Checkpoint-inhibiting drugs like Genentech's Tecentriq and Bristol-Myers Squibb’s Yervoy have transformed the treatment of some cancers by removing barriers that in the past would prevent patients’ immune systems from attacking and killing tumor cells. But these drugs don’t work for some patients, and for others they cause dangerous autoimmune responses. That’s why researchers around the world have been searching for ways to improve checkpoint inhibition.
Two ideas for doing just that were proposed this week. The first came from tissue engineers at the University of Chicago, who have been experimenting with peptides that attach to checkpoint-inhibiting drugs. The peptides bind to tissues in and near tumors, allowing the drugs to be injected directly into the cancer—potentially limiting off-target effects.
When the researchers tried their technology in mice, they were surprised by the results. When they attached the peptides to two types of checkpoint inhibitors—an anti-PD-L1 drug and an anti-CTLA4 compound—the medicines tethered themselves to the tumor sites and very little of the medication entered the bloodstream, as expected. None of the mice that got the conjugate drugs developed autoimmune responses, whereas all of the animals that were given standard checkpoint blockers did.
But the modified drugs also seemed to be more effective. They slowed down tumor growth and extended survival in mice with melanoma and breast tumors, according to the researchers, who detailed their findings in the journal Science Translational Medicine.
"We think we have developed a straightforward way to modify the really important immunotherapy drugs that work remarkably well in some patients but don't work at all in others," said lead author Jeffrey Hubbell, Ph.D., a professor of tissue engineering at the University of Chicago, in a press release.
Predicting who is most likely to benefit from immunotherapy could also improve treatment regimens. Toward that end, researchers at the Icahn School of Medicine at Mount Sinai have developed a new mathematical model that oncologists may be able to use in patient selection.
The model takes into account aspects of how a tumor evolves and how it interacts with the immune system. The researchers developed it by studying data from patients with melanoma or lung cancer who were treated with checkpoint inhibitors. They describe the model in the journal Nature.

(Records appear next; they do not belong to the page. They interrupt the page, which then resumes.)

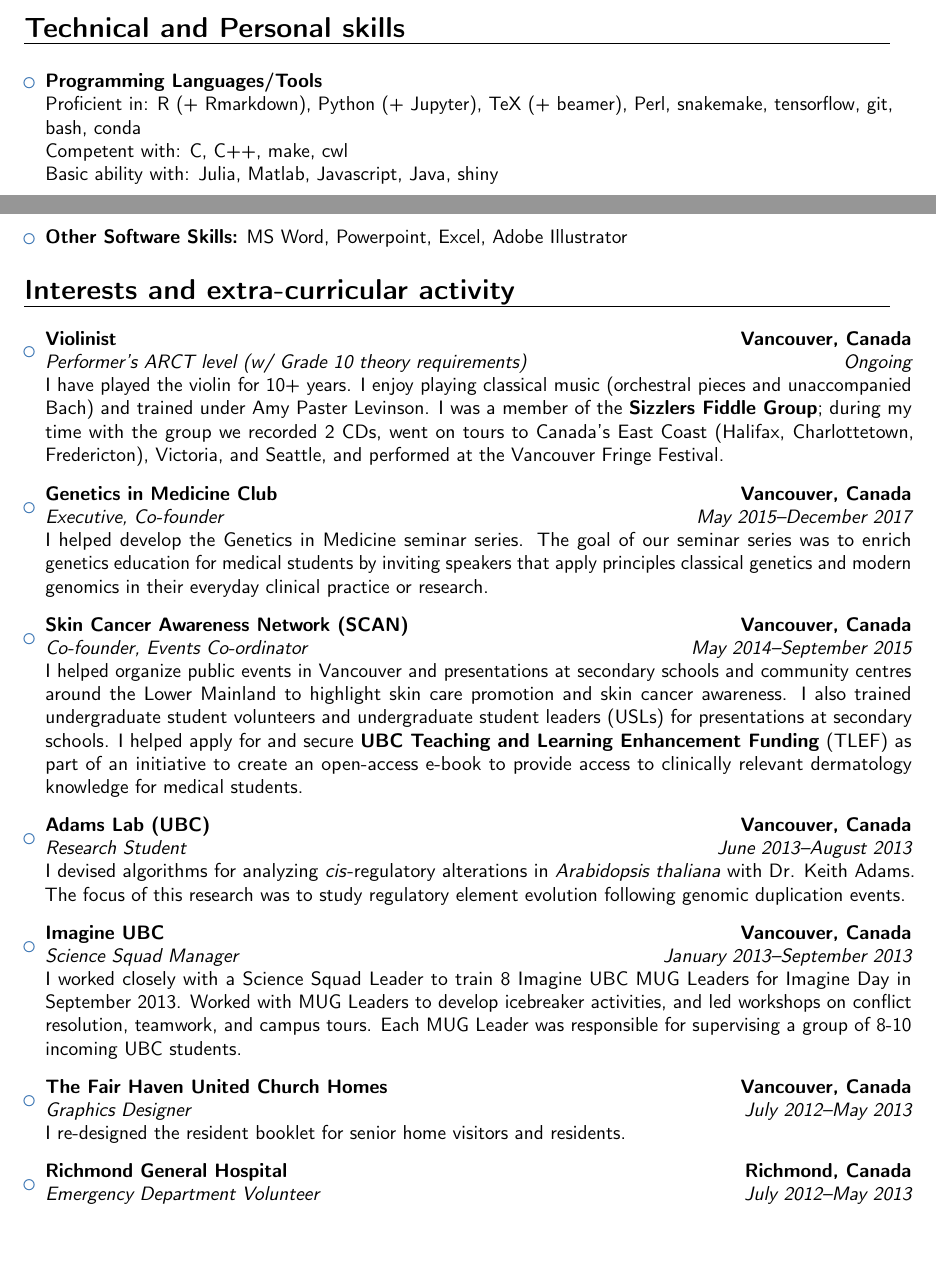
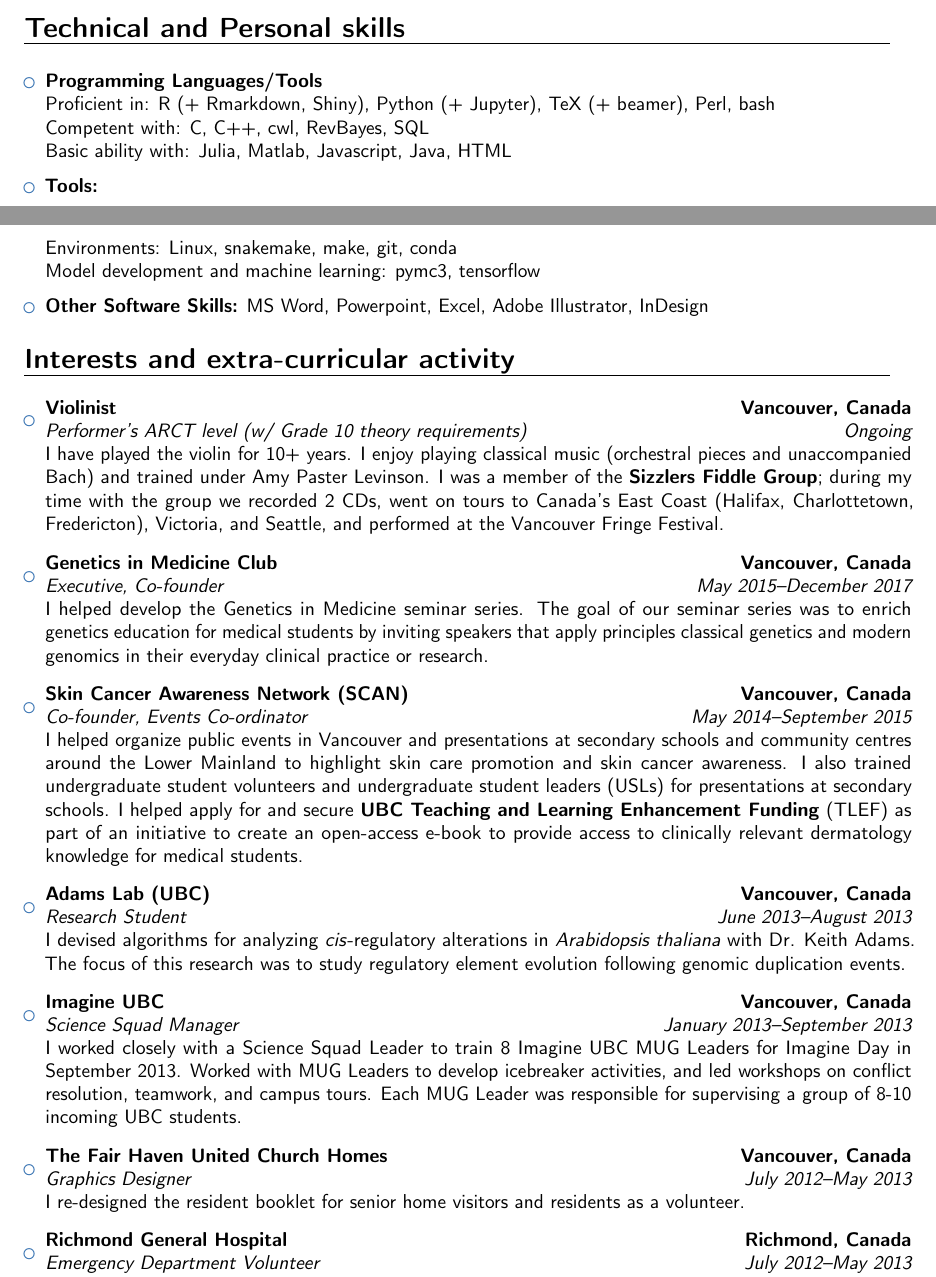
Before and after one commit to Irrationone/cv, a LaTeX CV (main.tex): two parts of pages 4 and 5 of 6, joined at a grey line, cut so that both start at the same text, the shorter picture padded with empty space. Compiled offline with pdfLaTeX.

Commit message:
Split up tools

```diff
--- a/main.tex
+++ b/main.tex
@@ -260,11 +260,17 @@
 
 \begin{itemize}
 
-\item \textbf{Programming Languages/Tools} \\ Proficient in: R (+ Rmarkdown), Python (+ Jupyter), TeX (+ beamer), Perl, snakemake, tensorflow, git, bash, conda \\ Competent with: C, C++, make, cwl \\ Basic ability with: Julia, Matlab, Javascript, Java, shiny
+\item \textbf{Programming Languages/Tools} \\ Proficient in: R (+ Rmarkdown, Shiny), Python (+ Jupyter), TeX (+ beamer), Perl, bash \\ Competent with: C, C++, cwl, RevBayes, SQL \\ Basic ability with: Julia, Matlab, Javascript, Java, HTML
 
 \vspace{6pt}
 
-\item \textbf{Other Software Skills:} MS Word, Powerpoint, Excel, Adobe Illustrator
+\item \textbf{Tools:} \\
+Environments: Linux, snakemake, make, git, conda \\
+Model development and machine learning: pymc3, tensorflow
+
+\vspace{6pt}
+
+\item \textbf{Other Software Skills:} MS Word, Powerpoint, Excel, Adobe Illustrator, InDesign
 
 
 \end{itemize}
@@ -295,7 +301,7 @@
 
 \vspace{6pt}
 
-\item{\cventry{July 2012--May 2013}{Graphics Designer}{The Fair Haven United Church Homes}{Vancouver, Canada}{}{I re-designed the resident booklet for senior home visitors and residents.}}
+\item{\cventry{July 2012--May 2013}{Graphics Designer}{The Fair Haven United Church Homes}{Vancouver, Canada}{}{I re-designed the resident booklet for senior home visitors and residents as a volunteer.}}
 
 \vspace{6pt}
 
```
Also changed, not shown: main.tex (4 more changed lines).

The key to developing the model was scrutinizing neoantigens, proteins that allow the immune system to recognize foreign invaders. The mathematical model tracks neoantigens that are specific to tumors that are growing and mutating, providing a framework for understanding the circumstances by which some patients develop autoimmune responses to checkpoint inhibitors and others become resistant to their therapeutic effects.
"This approach will hopefully lead to better mechanistic predictive modeling of response and future design of therapies that further take advantage of how the immune system recognizes tumors," said senior author Benjamin Greenbaum, Ph.D., of Icahn’s Tisch Cancer Center in a press release.